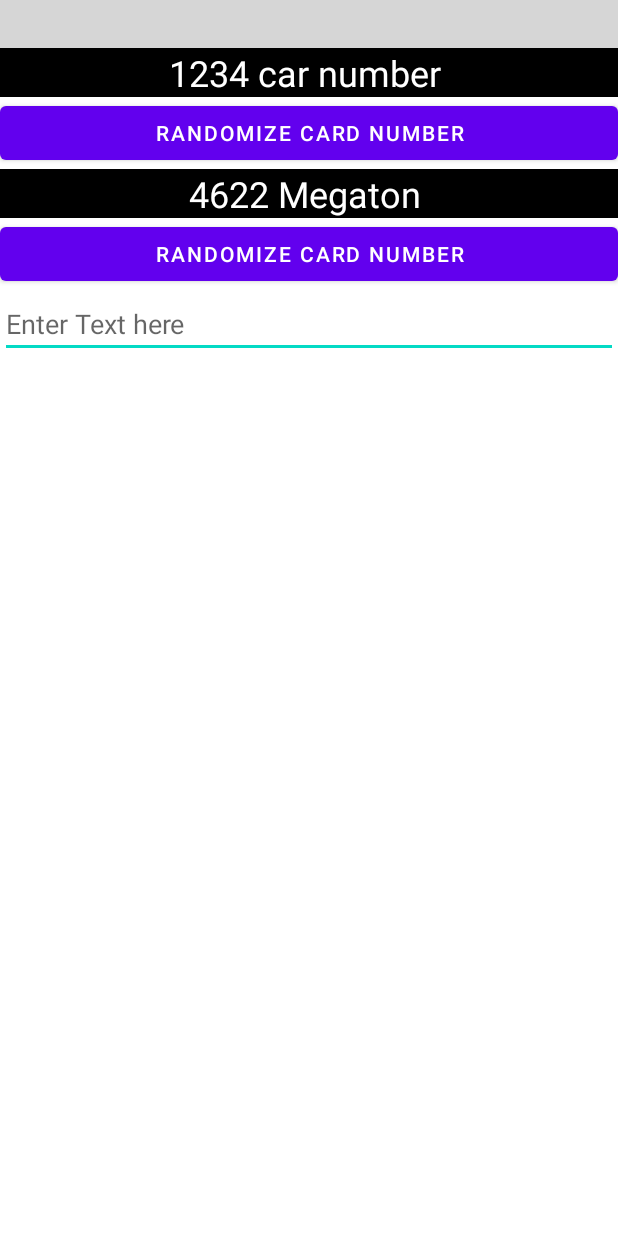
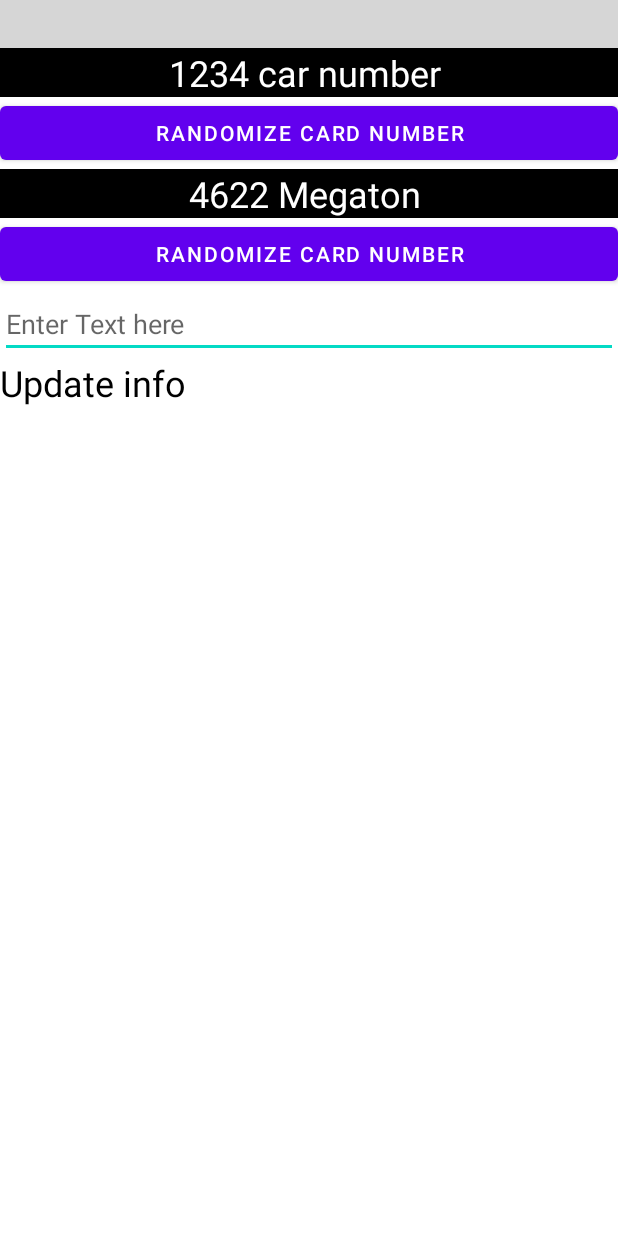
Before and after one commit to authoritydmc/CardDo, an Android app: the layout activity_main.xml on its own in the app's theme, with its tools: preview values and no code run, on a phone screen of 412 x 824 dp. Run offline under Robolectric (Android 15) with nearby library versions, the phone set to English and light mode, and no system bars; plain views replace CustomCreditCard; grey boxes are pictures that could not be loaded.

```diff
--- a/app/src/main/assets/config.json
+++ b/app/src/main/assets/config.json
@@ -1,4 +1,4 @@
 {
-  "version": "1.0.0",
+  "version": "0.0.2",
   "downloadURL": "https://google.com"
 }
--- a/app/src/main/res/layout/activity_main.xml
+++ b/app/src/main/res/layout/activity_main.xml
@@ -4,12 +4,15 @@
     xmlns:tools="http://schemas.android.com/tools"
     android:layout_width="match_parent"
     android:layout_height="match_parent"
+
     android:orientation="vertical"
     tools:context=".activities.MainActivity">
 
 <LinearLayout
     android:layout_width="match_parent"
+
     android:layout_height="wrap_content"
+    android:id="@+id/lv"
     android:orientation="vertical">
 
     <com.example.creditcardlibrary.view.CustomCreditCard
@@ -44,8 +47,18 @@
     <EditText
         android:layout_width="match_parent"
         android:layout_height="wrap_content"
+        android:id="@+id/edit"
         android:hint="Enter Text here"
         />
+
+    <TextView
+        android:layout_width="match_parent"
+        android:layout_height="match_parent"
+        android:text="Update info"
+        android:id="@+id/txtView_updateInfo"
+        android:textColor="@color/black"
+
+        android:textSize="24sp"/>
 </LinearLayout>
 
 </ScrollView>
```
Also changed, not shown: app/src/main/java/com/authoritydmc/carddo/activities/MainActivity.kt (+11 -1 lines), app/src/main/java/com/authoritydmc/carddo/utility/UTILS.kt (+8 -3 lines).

▸ About this exercise
Reproduce all the entries that precede this task, word for word, minus any pictures.

▸ Answer below
Before and after one commit to authoritydmc/CardDo, an Android app: the layout activity_main.xml on its own in the app's theme, with its tools: preview values and no code run, on a phone screen of 412 x 824 dp. Run offline under Robolectric (Android 15) with nearby library versions, the phone set to English and light mode, and no system bars; plain views replace CustomCreditCard; grey boxes are pictures that could not be loaded.

```diff
--- a/app/src/main/assets/config.json
+++ b/app/src/main/assets/config.json
@@ -1,4 +1,4 @@
 {
-  "version": "1.0.0",
+  "version": "0.0.2",
   "downloadURL": "https://google.com"
 }
--- a/app/src/main/res/layout/activity_main.xml
+++ b/app/src/main/res/layout/activity_main.xml
@@ -4,12 +4,15 @@
     xmlns:tools="http://schemas.android.com/tools"
     android:layout_width="match_parent"
     android:layout_height="match_parent"
+
     android:orientation="vertical"
     tools:context=".activities.MainActivity">
 
 <LinearLayout
     android:layout_width="match_parent"
+
     android:layout_height="wrap_content"
+    android:id="@+id/lv"
     android:orientation="vertical">
 
     <com.example.creditcardlibrary.view.CustomCreditCard
@@ -44,8 +47,18 @@
     <EditText
         android:layout_width="match_parent"
         android:layout_height="wrap_content"
+        android:id="@+id/edit"
         android:hint="Enter Text here"
         />
+
+    <TextView
+        android:layout_width="match_parent"
+        android:layout_height="match_parent"
+        android:text="Update info"
+        android:id="@+id/txtView_updateInfo"
+        android:textColor="@color/black"
+
+        android:textSize="24sp"/>
 </LinearLayout>
 
 </ScrollView>
```
Also changed, not shown: app/src/main/java/com/authoritydmc/carddo/activities/MainActivity.kt (+11 -1 lines), app/src/main/java/com/authoritydmc/carddo/utility/UTILS.kt (+8 -3 lines).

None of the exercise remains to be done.